US sanctions help China boost its chipmaking industry
(Bloomberg) — China’s chip industry is growing faster than anywhere else in the world, after U.S. sanctions on local champions Huawei Technologies Co. at Hikvision spurred appetite for local components.
According to data compiled by Bloomberg, 19 of the world’s 20 fastest-growing chip companies over the past four quarters are on average from the world’s second-largest economy. This compared to only 8 at the same time last year. These China-based suppliers of design software, processors and essential chip-making equipment are increasing their revenue multiple times, such as global leaders Taiwan Semiconductor Manufacturing Co. or ASML Holding NV.
This supercharged growth underscores how tensions between Washington and Beijing are transforming the $550 billion global semiconductor industry – a sector that plays an outsized role in everything from defense to the advent of future technologies like the AI and self-driving cars. In 2020, the United States began restricting sales of American technology to companies like Semiconductor Manufacturing International Corp. and Hangzhou Hikvision Digital Technology Co., successfully containing their growth – but also fueling a boom in Chinese chip manufacturing and supply.
While stocks of companies like Cambricon Technologies Corp. have more than doubled from lows this year, analysts believe there may still be room for growth. Beijing is expected to orchestrate billions of dollars of investment in the sector through ambitious programs such as its “Little Giants” plan to endorse and fund national tech champions, and encourage “buy China” tactics to circumvent US sanctions. The rise of indigenous names has caught the attention of some of the most picky customers: Apple Inc. reportedly considered Yangtze Memory Technologies Co. as its latest supplier of iPhone flash memory.
“The biggest underlying trend is China’s quest for self-sufficiency in the supply chain, catalyzed by Covid-related lockdowns,” Morningstar analyst Phelix Lee wrote in an email responding to inquiries. from Bloomberg News. “Amid the shutdowns, Chinese customers who mainly use imported semiconductors need to find local alternatives to ensure smooth operation.”
The FactSet China Semiconductor Index, which tracks some of the country’s biggest industry players, has gained about 20% since late April, when Covid shutdowns pushed up local prices. But it remains down about a third from its July 2021 peak.
At the heart of Beijing’s ambitions is the push to wean itself off a geopolitical rival and more than $430 billion worth of imported chipsets in 2021. Orders for chipmaking equipment from foreign suppliers rose 58 % last year as local factories increased capacity, data provided by industry body Semi show.
This in turn stimulates local businesses. Total sales by China-based chipmakers and designers jumped 18% in 2021 to a record high of more than 1 trillion yuan ($150 billion), according to the China Semiconductor Industry Association.
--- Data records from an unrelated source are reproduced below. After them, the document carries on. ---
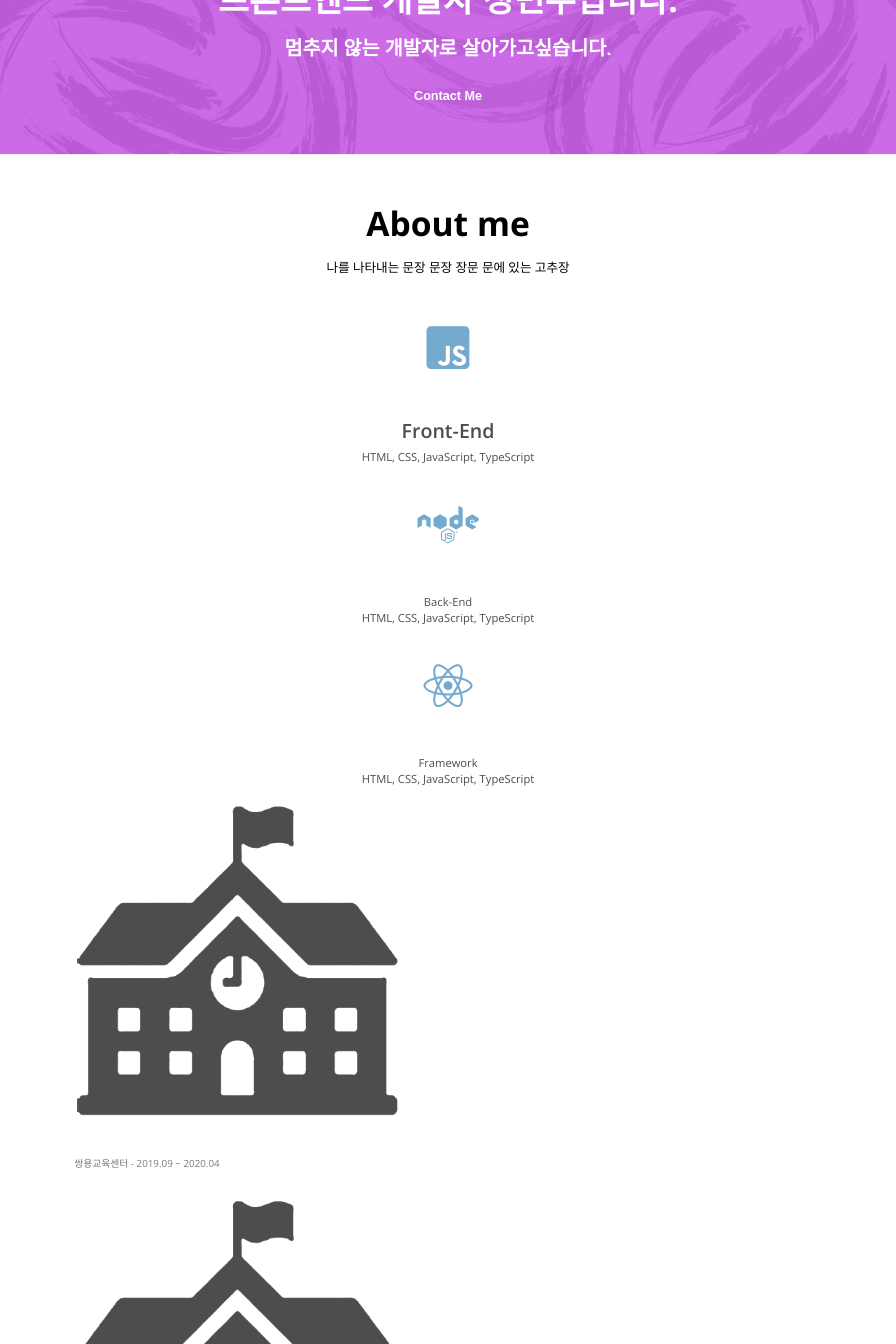
Repository: DevMinwoo-Jung/MinwooPortfolio
Page: index.html
An editor plug-in stored every save of this project. The page is shown before and after the next save, followed by the edit.
The browser window is 1280 px wide. The pictures show the part of the page from y = 1183 to 3103 px (the page is 8108 px tall before and 8008 px after), at 70% of full size.

Above is the page before, as saved 2021-05-31 14:46:19.

After the next save:
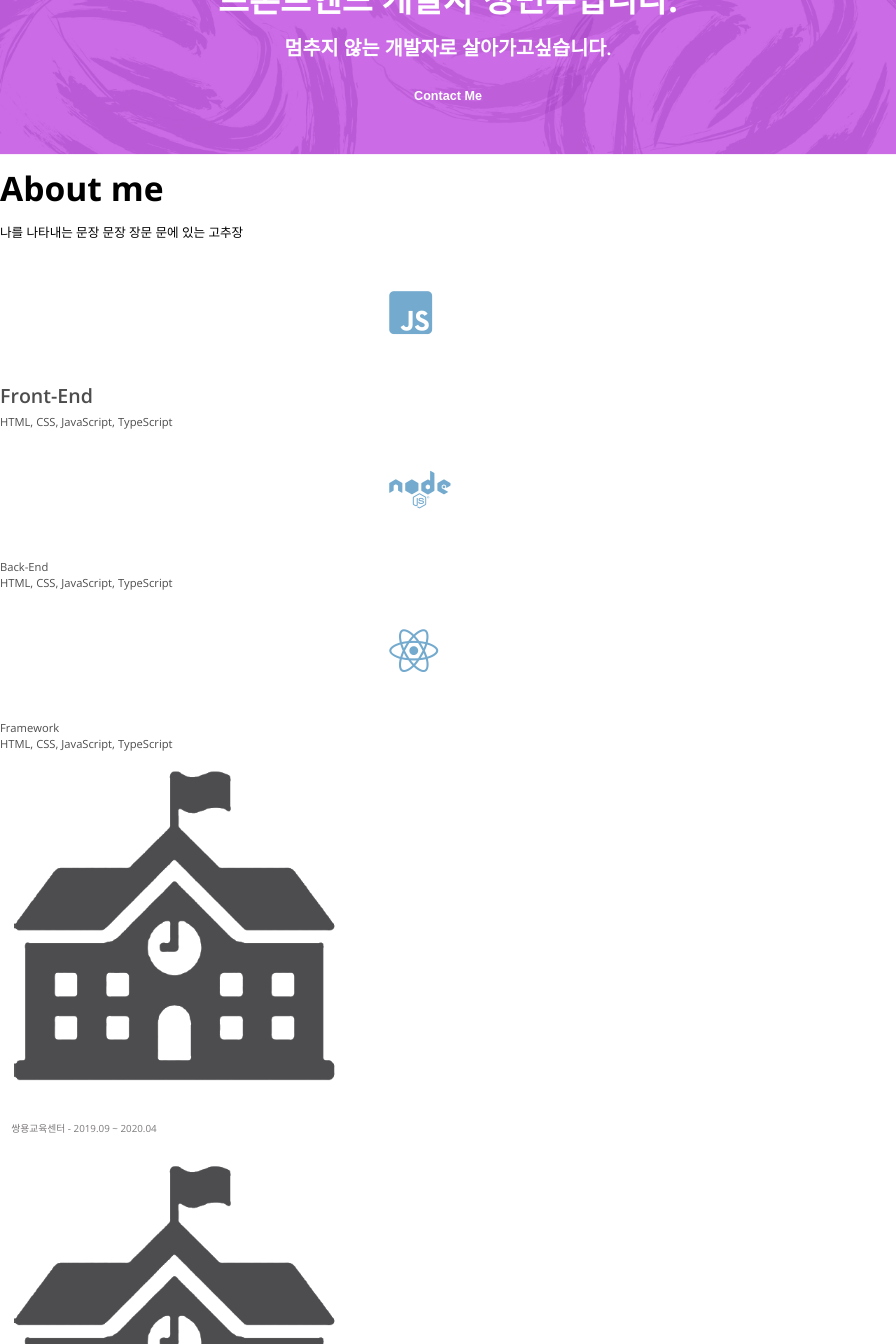
Saved 3 min 39 s later.
--- a/index.html
+++ b/index.html
@@ -42,7 +42,7 @@
     <button class="home__contact">Contact Me</button>
   </section>
   <!-- About -->
-  <section id="about" class="section">
+  <section id="about" class="section__container">
     <h1>About me</h1>
     <p>나를 나타내는 문장 문장 장문 문에 있는 고추장</p>
     <div class="about__majors">
@@ -94,77 +94,79 @@
   </section>
   <!-- Skills -->
   <section id="skills" class="section">
-    <h1>Skills</h1>
-    <h2>Skills & Attributes</h2>
-    <p>
-      나를 잘 포장할 말을 쓰면 된다
-    </p>
-    <div class="skillset">
-      <div class="skillset__left">
-        <h3 class="skillset__title">Skills</h3>
-        <div class="skill">
-          <div class="skill__description">
-            <span>HTML</span>
-            <span>90%</span>
-          </div>
-          <div class="skill__bar">
-            <div class="skill__value"></div>
-          </div>
-        </div>
-        <div class="skill">
-          <div class="skill__description">
-            <span>JavaScript</span>
-            <span>90%</span>
-          </div>
-          <div class="skill__bar">
-            <div class="skill__value"></div>
-          </div>
-        </div>
-        <div class="skill">
-          <div class="skill__description">
-            <span>CSS</span>
-            <span>90%</span>
-          </div>
-          <div class="skill__bar">
-            <div class="skill__value"></div>
-          </div>
-        </div>
-        <div class="skill">
-          <div class="skill__description">
-            <span>TypeScript</span>
-            <span>90%</span>
-          </div>
-          <div class="skill__bar">
-            <div class="skill__value"></div>
-          </div>
-        </div>
-        <div class="skill">
-          <div class="skill__description">
-            <span>NodeJs</span>
-            <span>90%</span>
-          </div>
-          <div class="skill__bar">
-            <div class="skill__value"></div>
-          </div>
-        </div>
-      </div>
-      <div class="skillset__right">
-        <div class="tools">
-          <h3 class="skillset__title">Tools</h3>
-          <ul class="tools__list">
-            <li><span>Visual Studio Code</span></li>
-            <li><span>1</span></li>
-            <li><span>2</span></li>
-            <li><span>3</span></li>
-            <li><span>4</span></li>
-          </ul>
-        </div>
-        <div class="etc">
-          <h3 class="skillset__title">Etc</h3>
-          <ul class="etc__list">
-            <li><span>Git</span></li>
-            <li><span>Etc</span></li>
-          </ul>
+    <div class="section__container">
+      <h1>Skills</h1>
+      <h2>Skills & Attributes</h2>
+      <p>
+        나를 잘 포장할 말을 쓰면 된다
+      </p>
+      <div class="skillset">
+        <div class="skillset__left">
+          <h3 class="skillset__title">Skills</h3>
+          <div class="skill">
+            <div class="skill__description">
+              <span>HTML</span>
+              <span>90%</span>
+            </div>
+            <div class="skill__bar">
+              <div class="skill__value"></div>
+            </div>
+          </div>
+          <div class="skill">
+            <div class="skill__description">
+              <span>JavaScript</span>
+              <span>90%</span>
+            </div>
+            <div class="skill__bar">
+              <div class="skill__value"></div>
+            </div>
+          </div>
+          <div class="skill">
+            <div class="skill__description">
+              <span>CSS</span>
+              <span>90%</span>
+            </div>
+            <div class="skill__bar">
+              <div class="skill__value"></div>
+            </div>
+          </div>
+          <div class="skill">
+            <div class="skill__description">
+              <span>TypeScript</span>
+              <span>90%</span>
+            </div>
+            <div class="skill__bar">
+              <div class="skill__value"></div>
+            </div>
+          </div>
+          <div class="skill">
+            <div class="skill__description">
+              <span>NodeJs</span>
+              <span>90%</span>
+            </div>
+            <div class="skill__bar">
+              <div class="skill__value"></div>
+            </div>
+          </div>
+        </div>
+        <div class="skillset__right">
+          <div class="tools">
+            <h3 class="skillset__title">Tools</h3>
+            <ul class="tools__list">
+              <li><span>Visual Studio Code</span></li>
+              <li><span>1</span></li>
+              <li><span>2</span></li>
+              <li><span>3</span></li>
+              <li><span>4</span></li>
+            </ul>
+          </div>
+          <div class="etc">
+            <h3 class="skillset__title">Etc</h3>
+            <ul class="etc__list">
+              <li><span>Git</span></li>
+              <li><span>Etc</span></li>
+            </ul>
+          </div>
         </div>
       </div>
     </div>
A continuing chip shortage that is cutting output from the world’s biggest car and consumer electronics makers is also working in favor of local chipmakers, helping Chinese suppliers gain easier access to the international market – sometimes with bonuses added to best-selling products, such as auto and PC chips.
SMIC and Hua Hong Semiconductor Ltd., the largest contract chipmakers, have kept their Shanghai-based factories running at nearly full capacity even as the worst Covid-19 outbreak since 2020 cripples factories and logistics across China. . With the help of local authorities, cargo flights from Japan delivered essential materials and equipment to chip factories as the city was locked down. SMIC recently reported a 67% increase in quarterly sales, outpacing much larger rivals GlobalFoundries Inc. and TSMC.
Shanghai Fullhan Microelectronics Co.’s revenue increased 37% on average due to strong demand for surveillance products. The video chip designer has pledged to expand into electric vehicles and AI after winning its “Little Giant” designation. And design tool developer Primarius Technologies Co. has doubled its sales on average over the past four quarters, saying it has developed software that can be used in making 3-nanometer chips.
Putting long-term profitability concerns aside, Morningstar’s Lee said China’s aggressive capacity building will increase their presence globally. This makes Washington cringe.
“America is about to lose the chip competition,” international relations expert Graham Allison and former Google chief Eric Schmidt warned in a Wall Street Journal column. “If Beijing develops sustainable advantages in the semiconductor supply chain, it would generate breakthroughs in core technologies that the United States cannot match.”